TRANSITION TIME: Richard Meltzer '69 was chosen by California Representative Nancy Pelosi, the new Democratic Speaker of the House, to help oversee the transition to a Democratic majority in the House of Representatives after last fall's midterm elections. A longtime Washington attorney, Meltzer has divided his career between private practice and several staff roles on Capitol Hill.
In the economy of Washington, D. C., expertise is a highly valued currency. Just ask Richard Meltzer ’69. His own expertise in Congressional matters takes him from Capitol Hill to what he calls “civilian life” in a legislative services firm, and back again.
Most recently, Meltzer was on Capitol Hill to oversee the transition of power in Congress in the wake of the 2006 elections.
Meltzer was chosen by new Speaker of the House Nancy Pelosi of California to serve as the top aide to the Democratic transition team.
“I work closely with House officers, the administrative arm of the House,” he says of his advisory role that involves decisions on budgeting, equipment, personnel, and room assignments.
As transition coordinator, Meltzer worked with Pelosi and Representative Mike Capuano, a Democrat from Massachusetts, in planning for Democratic control of the House in the 110th Congress.
“This is only the third transition in 75 years,” Meltzer noted this winter as the change was under way, “so there’s not a lot of experience in doing these things, and we’re learning as we go.”
An English major at Rochester, Meltzer taught high school English for three years before heading to law school. In 1975, he went to Capitol Hill for the first time to serve four years as chief legislative assistant to then Representative Abner Mikva, a Democrat from Illinois.
Since then Meltzer has crafted a career that carries him between the offices of Washington Council Ernst & Young and Congress. On Capitol Hill he has held a number of pivotal appointments, including chief counsel to the House Natural Resources Committee, staffer for the Select Subcommittee Investigation on the United States Role in Iranian Arms Transfers to Croatia and Bosnia, and chief Democratic counsel to the House Select Committee on U. S. National Security Concerns with the People’s Republic of China.
While Meltzer wasn’t a student of politics as an undergraduate, he traces his career back to his days at Rochester.
“You couldn’t really be in school then and not be interested in politics and government,” he says.

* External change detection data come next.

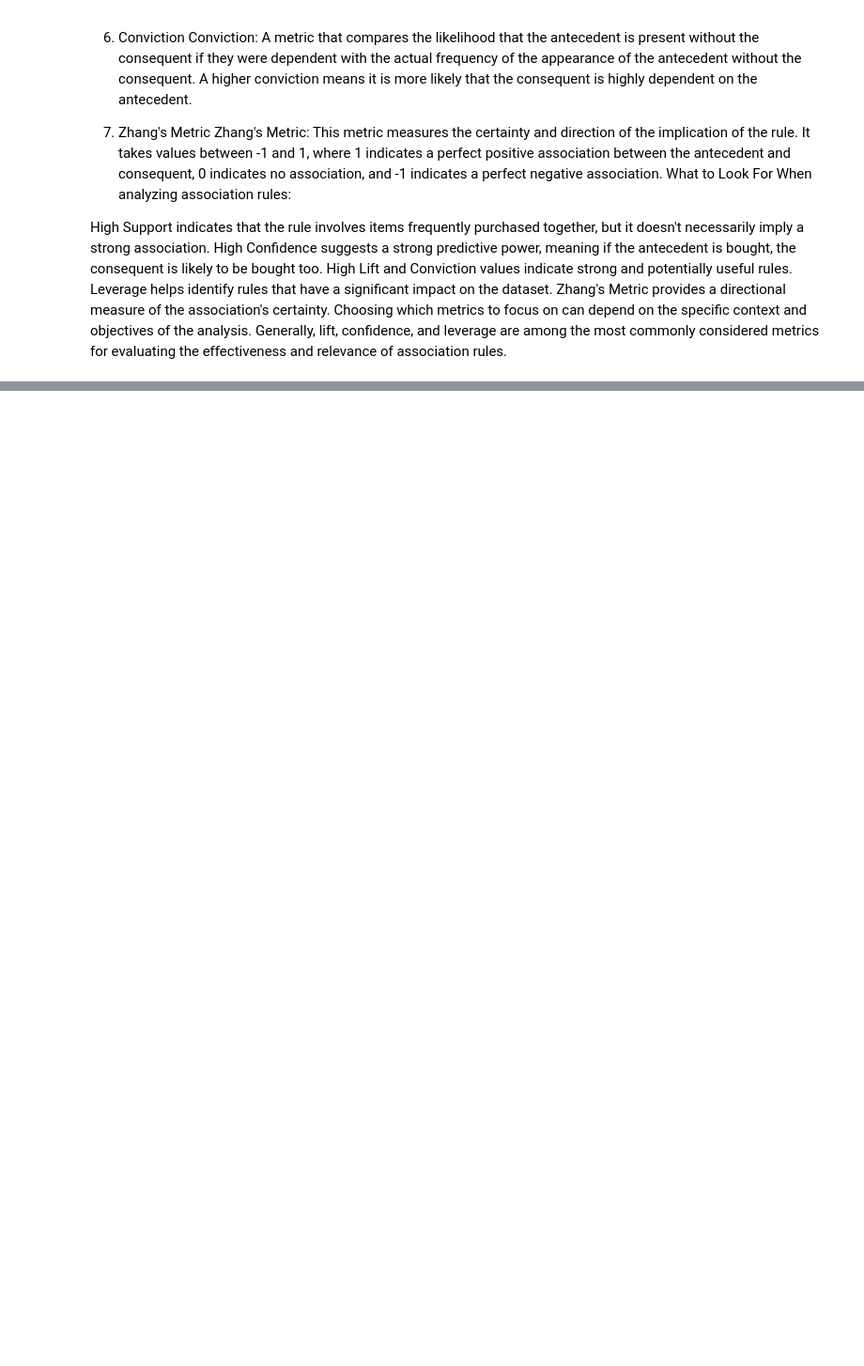
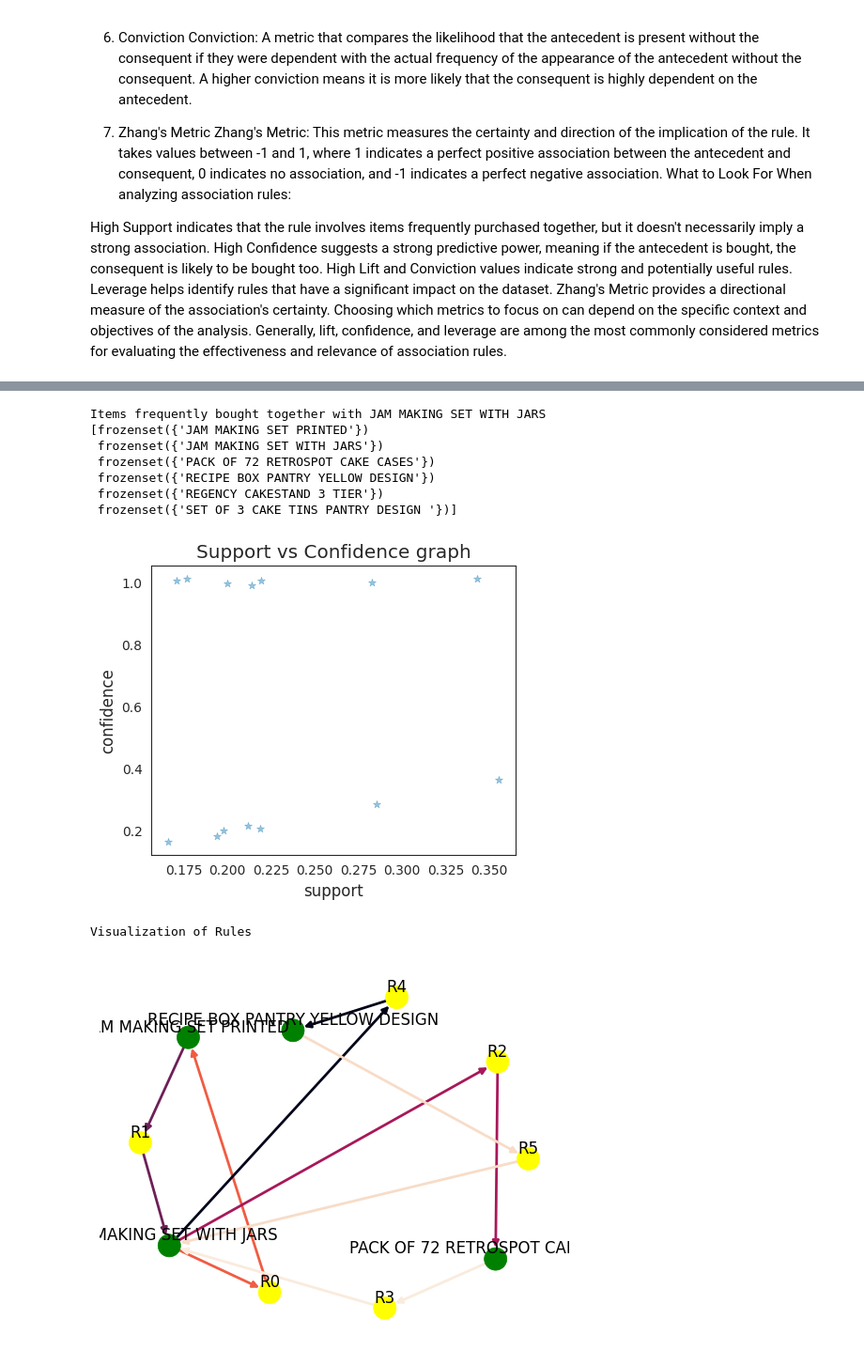
Before and after one commit to ankesh86/RecommendationSystems, a Jupyter notebook: AssociationRuleMining.ipynb, the cells around one changed output, grey strips where cells are left out. Shown at 94% size. Cells and saved outputs as stored; diff of their text form; code cells hidden in the pictures; blank space fills up the shorter version.

```diff
--- a/AssociationRuleMining.ipynb
+++ b/AssociationRuleMining.ipynb
@@ -492,0 +741,13 @@ Choosing which metrics to focus on can depend on the specific context and object
+# %%
+visualize_rules('JAM MAKING SET WITH JARS',6)
+# %% [output]
+Items frequently bought together with JAM MAKING SET WITH JARS
+[frozenset({'JAM MAKING SET PRINTED'})
+ frozenset({'JAM MAKING SET WITH JARS'})
+ frozenset({'PACK OF 72 RETROSPOT CAKE CASES'})
+ frozenset({'RECIPE BOX PANTRY YELLOW DESIGN'})
+ frozenset({'REGENCY CAKESTAND 3 TIER'})
+ frozenset({'SET OF 3 CAKE TINS PANTRY DESIGN '})]
+[figure, added]
+Visualization of Rules
+[figure, added]
```
Also changed, not shown: parts of 22 cells of this notebook.
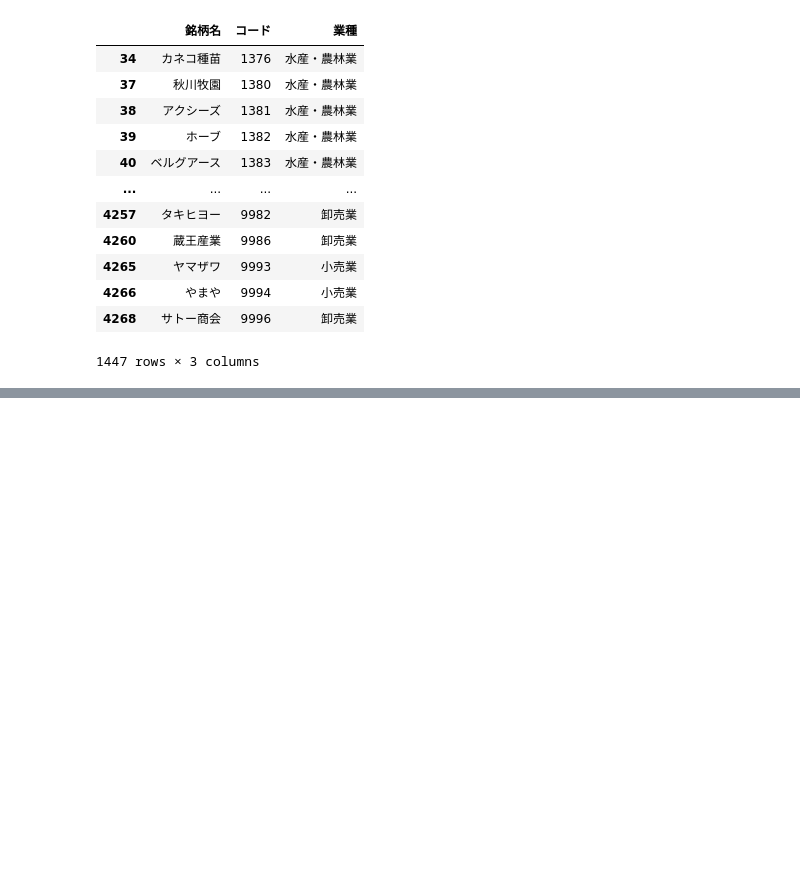
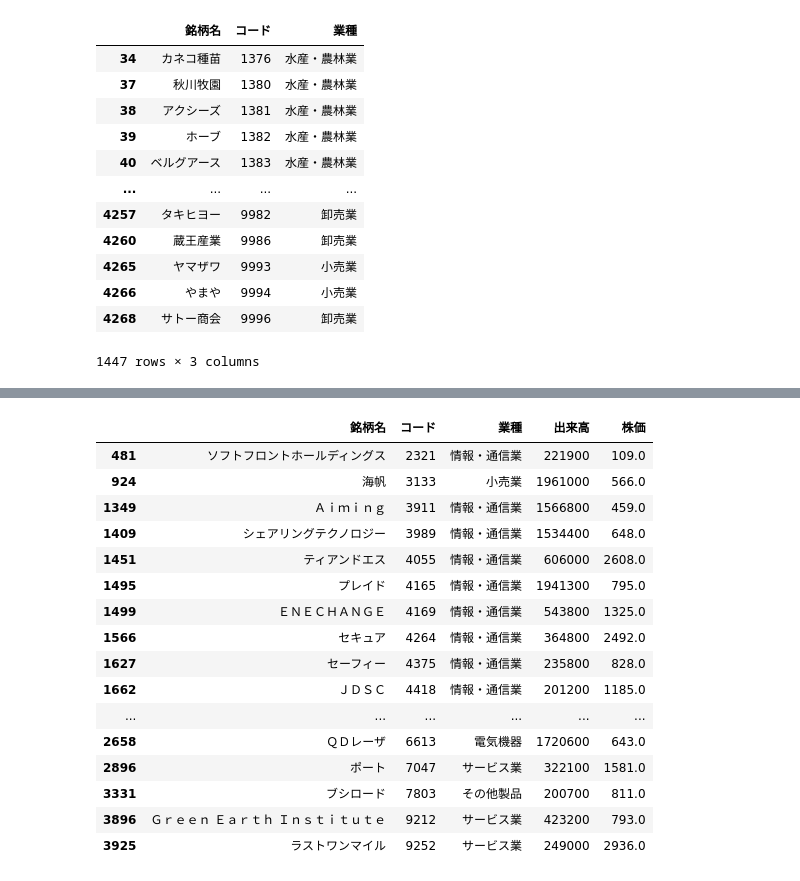
Before and after one commit to hirokimituya/stock-price-analysis, a Jupyter notebook: technical_analysis/銘柄選定関数.ipynb, the cells around one changed output, grey strips where cells are left out. Saved outputs shown, nothing was run; the diff lists cells and outputs as text; code cells hidden in the pictures; blank space fills up the shorter version.

```diff
--- a/technical_analysis/銘柄選定関数.ipynb
+++ b/technical_analysis/銘柄選定関数.ipynb
@@ -696,0 +744,22 @@ filtered_reverse_perfect_order_week_day_tse_standard
+# %%
+# 株価情報が上昇トレンドのパーフェクトオーダー（週足）かどうかの判断
+filtered_perfect_order_week_tse_grows = filtered_ticker(filtered_tse_grows, perfect_order={'mas': [5, 20, 60], 'period_type': 'W'})
+filtered_perfect_order_week_tse_grows
+# %% [output]
+|  | 銘柄名 | コード | 業種 | 出来高 | 株価 |
+| 481 | ソフトフロントホールディングス | 2321 | 情報・通信業 | 221900 | 109.0 |
+| 924 | 海帆 | 3133 | 小売業 | 1961000 | 566.0 |
+| 1349 | Ａｉｍｉｎｇ | 3911 | 情報・通信業 | 1566800 | 459.0 |
+| 1409 | シェアリングテクノロジー | 3989 | 情報・通信業 | 1534400 | 648.0 |
+| 1451 | ティアンドエス | 4055 | 情報・通信業 | 606000 | 2608.0 |
+| 1495 | プレイド | 4165 | 情報・通信業 | 1941300 | 795.0 |
+| 1499 | ＥＮＥＣＨＡＮＧＥ | 4169 | 情報・通信業 | 543800 | 1325.0 |
+| 1566 | セキュア | 4264 | 情報・通信業 | 364800 | 2492.0 |
+| 1627 | セーフィー | 4375 | 情報・通信業 | 235800 | 828.0 |
+| 1662 | ＪＤＳＣ | 4418 | 情報・通信業 | 201200 | 1185.0 |
+| ... | ... | ... | ... | ... | ... |
+| 2658 | ＱＤレーザ | 6613 | 電気機器 | 1720600 | 643.0 |
+| 2896 | ポート | 7047 | サービス業 | 322100 | 1581.0 |
+| 3331 | ブシロード | 7803 | その他製品 | 200700 | 811.0 |
+| 3896 | Ｇｒｅｅｎ Ｅａｒｔｈ Ｉｎｓｔｉｔｕｔｅ | 9212 | サービス業 | 423200 | 793.0 |
+| 3925 | ラストワンマイル | 9252 | サービス業 | 249000 | 2936.0 |
```
Also changed, not shown: parts of 21 cells of this notebook.
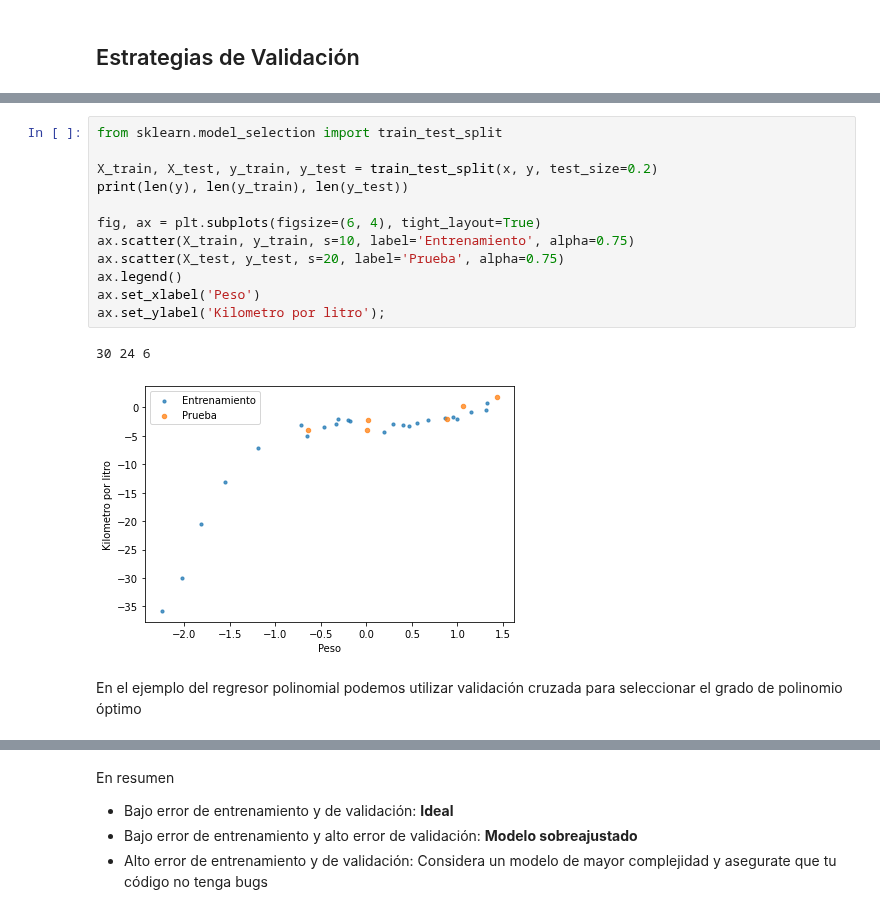
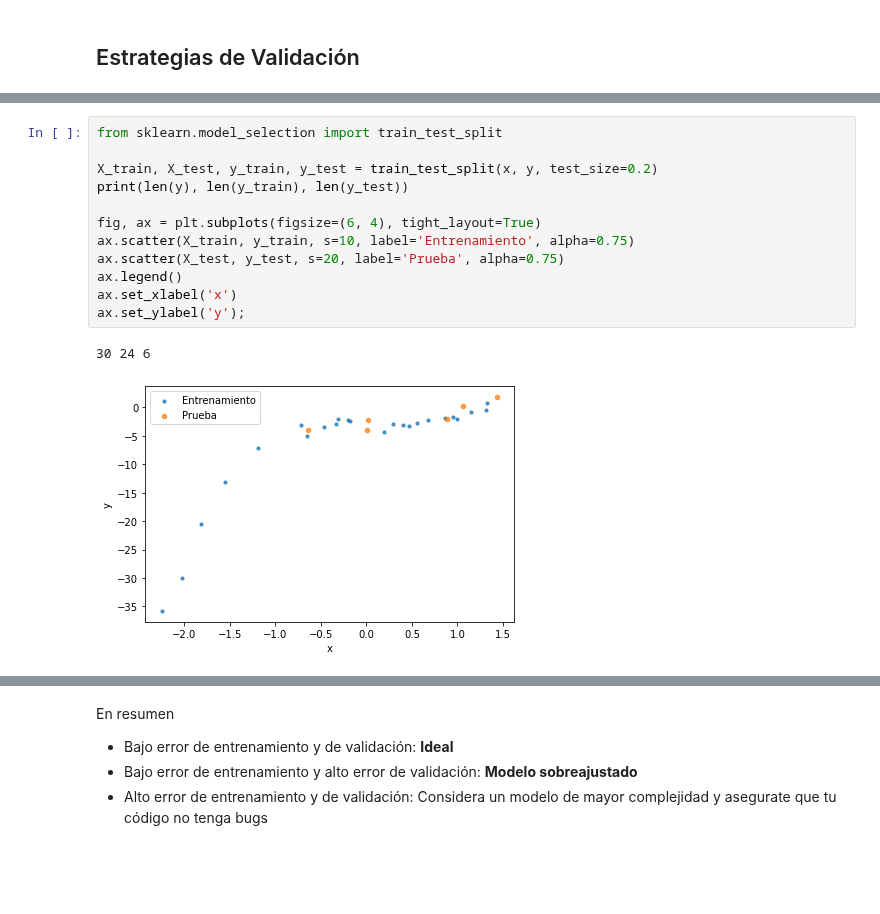
Before and after one commit to phuijse/MachineLearningBook, a Jupyter notebook: contents/supervised_learning/linear.ipynb, the cells around one changed output, grey strips where cells are left out. Drawn from its saved outputs; the diff is of its cells as text; blank space fills up the shorter version.

```diff
--- a/contents/supervised_learning/linear.ipynb
+++ b/contents/supervised_learning/linear.ipynb
@@ -266,17 +271,15 @@ Podemos separar un conjunto en dos con scikit-learn utilizando:
 # %%
 from sklearn.model_selection import train_test_split
 
 X_train, X_test, y_train, y_test = train_test_split(x, y, test_size=0.2)
 print(len(y), len(y_train), len(y_test))
 
 fig, ax = plt.subplots(figsize=(6, 4), tight_layout=True)
 ax.scatter(X_train, y_train, s=10, label='Entrenamiento', alpha=0.75)
 ax.scatter(X_test, y_test, s=20, label='Prueba', alpha=0.75)
 ax.legend()
-ax.set_xlabel('Peso')
-ax.set_ylabel('Kilometro por litro');
+ax.set_xlabel('x')
+ax.set_ylabel('y');
 # %% [output]
 30 24 6
-[figure, old version]
+[figure, new version]
-# %% [markdown]
-En el ejemplo del regresor polinomial podemos utilizar validación cruzada para seleccionar el grado de polinomio óptimo
```
Also changed, not shown: parts of 10 cells of this notebook.
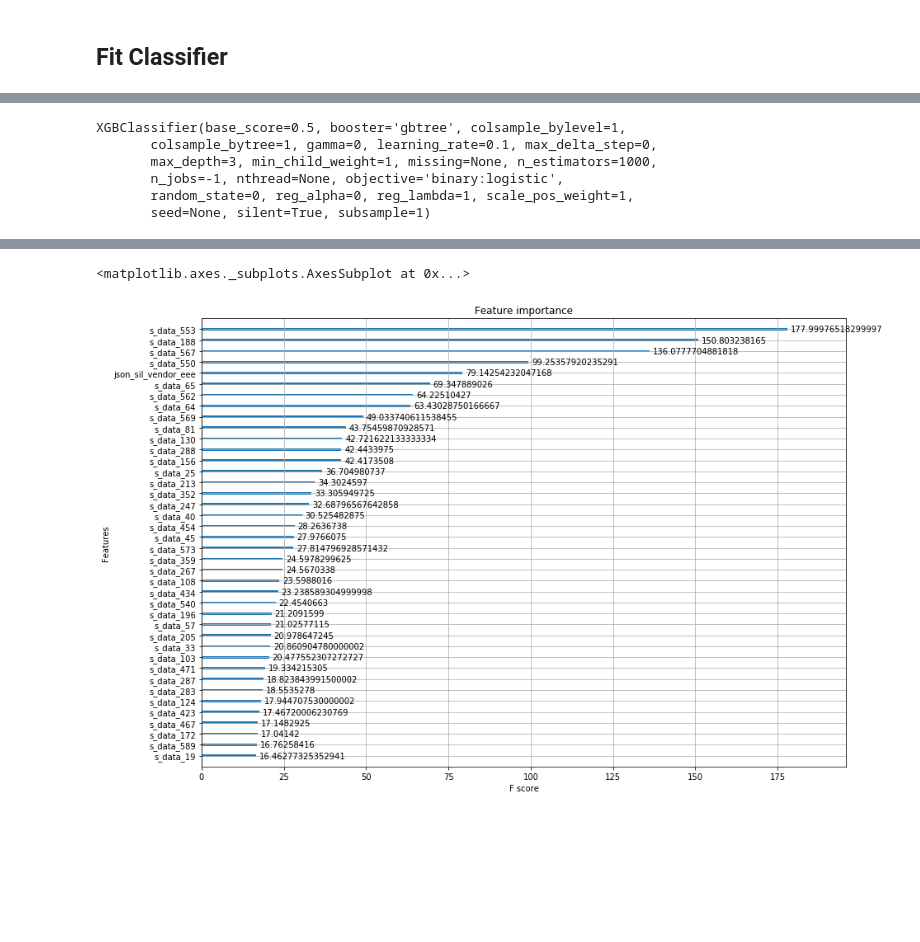
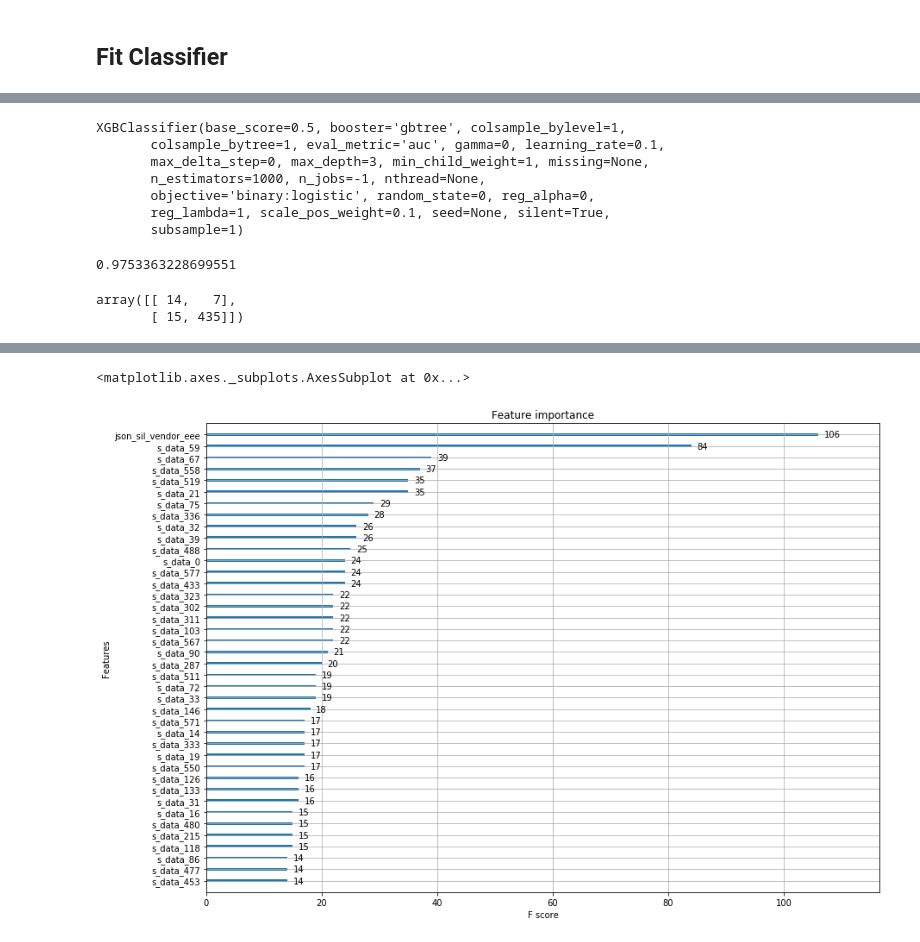
Before and after one commit to canyon289/secom_analysis, a Jupyter notebook: notebooks/exploratory/XGBoostClassifier.ipynb, the cells around one changed output, grey strips where cells are left out. Drawn from its saved outputs; the diff is of its cells as text; code cells hidden in the pictures; blank space fills up the shorter version.

```diff
--- a/notebooks/exploratory/XGBoostClassifier.ipynb
+++ b/notebooks/exploratory/XGBoostClassifier.ipynb
@@ -33,7 +32,7 @@ X = df.drop("s_label_target", axis=1)
 # %% [markdown]
 ## Fit Classifier
 # %%
-clf = XGBClassifier(objective='binary:logistic',n_estimators=1000, n_jobs=-1)
+clf = XGBClassifier(objective='binary:logistic',n_estimators=1000, n_jobs=-1, scale_pos_weight=.1, eval_metric="auc")
 # %%
 # Perform Cross Validation
 cv = StratifiedKFold(n_splits=5, shuffle=True)
@@ -43,9 +44,12 @@ array([0.97161937, 0.97807757, 0.96296296, 0.96979866, 0.97478992])
+# %%
+X_train, X_test, y_train, y_test = train_test_split(X, Y, test_size=0.3,  shuffle=True)
 # %%
-clf.fit(X,Y)
+clf.fit(X_train, y_train)
 # %% [output]
 XGBClassifier(base_score=0.5, booster='gbtree', colsample_bylevel=1,
-       colsample_bytree=1, gamma=0, learning_rate=0.1, max_delta_step=0,
-       max_depth=3, min_child_weight=1, missing=None, n_estimators=1000,
-       n_jobs=-1, nthread=None, objective='binary:logistic',
-       random_state=0, reg_alpha=0, reg_lambda=1, scale_pos_weight=1,
-       seed=None, silent=True, subsample=1)
+       colsample_bytree=1, eval_metric='auc', gamma=0, learning_rate=0.1,
+       max_delta_step=0, max_depth=3, min_child_weight=1, missing=None,
+       n_estimators=1000, n_jobs=-1, nthread=None,
+       objective='binary:logistic', random_state=0, reg_alpha=0,
+       reg_lambda=1, scale_pos_weight=0.1, seed=None, silent=True,
+       subsample=1)
@@ -52,3 +58,12 @@ XGBClassifier(base_score=0.5, booster='gbtree', colsample_bylevel=1,
+# %%
+f1_score(pred, y_test)
+# %% [output]
+0.9753363228699551
+# %%
+confusion_matrix(pred, y_test)
+# %% [output]
+array([[ 14,   7],
+       [ 15, 435]])
 # %%
 feature_importances = pd.Series(clf.feature_importances_, index=X.columns)
 feature_importances.sort_values(ascending=False)
@@ -71,7 +86,7 @@ s_data_223             0.000000
 json_sop_vendor_kkk    0.000000
 Length: 635, dtype: float32
 # %%
-xgboost.plot_importance(clf, max_num_features=40, importance_type="cover")
+xgboost.plot_importance(clf, max_num_features=40, importance_type="weight")
 # %% [output]
 <matplotlib.axes._subplots.AxesSubplot at 0x...>
-[figure, old version]
+[figure, new version]
```
Also changed, not shown: parts of 4 cells of this notebook, 2 other files.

He credits Hayden White and others then on the history department faculty with helping students make sense of tumultuous times and imagine roles for themselves in government and politics.
“The world was an exciting and scary place, and these guys helped to put it in order,” Meltzer recalls. “And that has kind of stayed with me.”
Meltzer married classmate Judith Levy Meltzer ’69 two weeks after graduation. Daughter Cassie ’02, third of their four children, followed her parents to the University but chose the mirror image of her father’s experience. Cassie graduated with a major in political science and today is a teacher.
With work on the transition complete, Meltzer plans to return to his firm—for now.
“I think I might be getting close to holding the record for moving back and forth,” he says.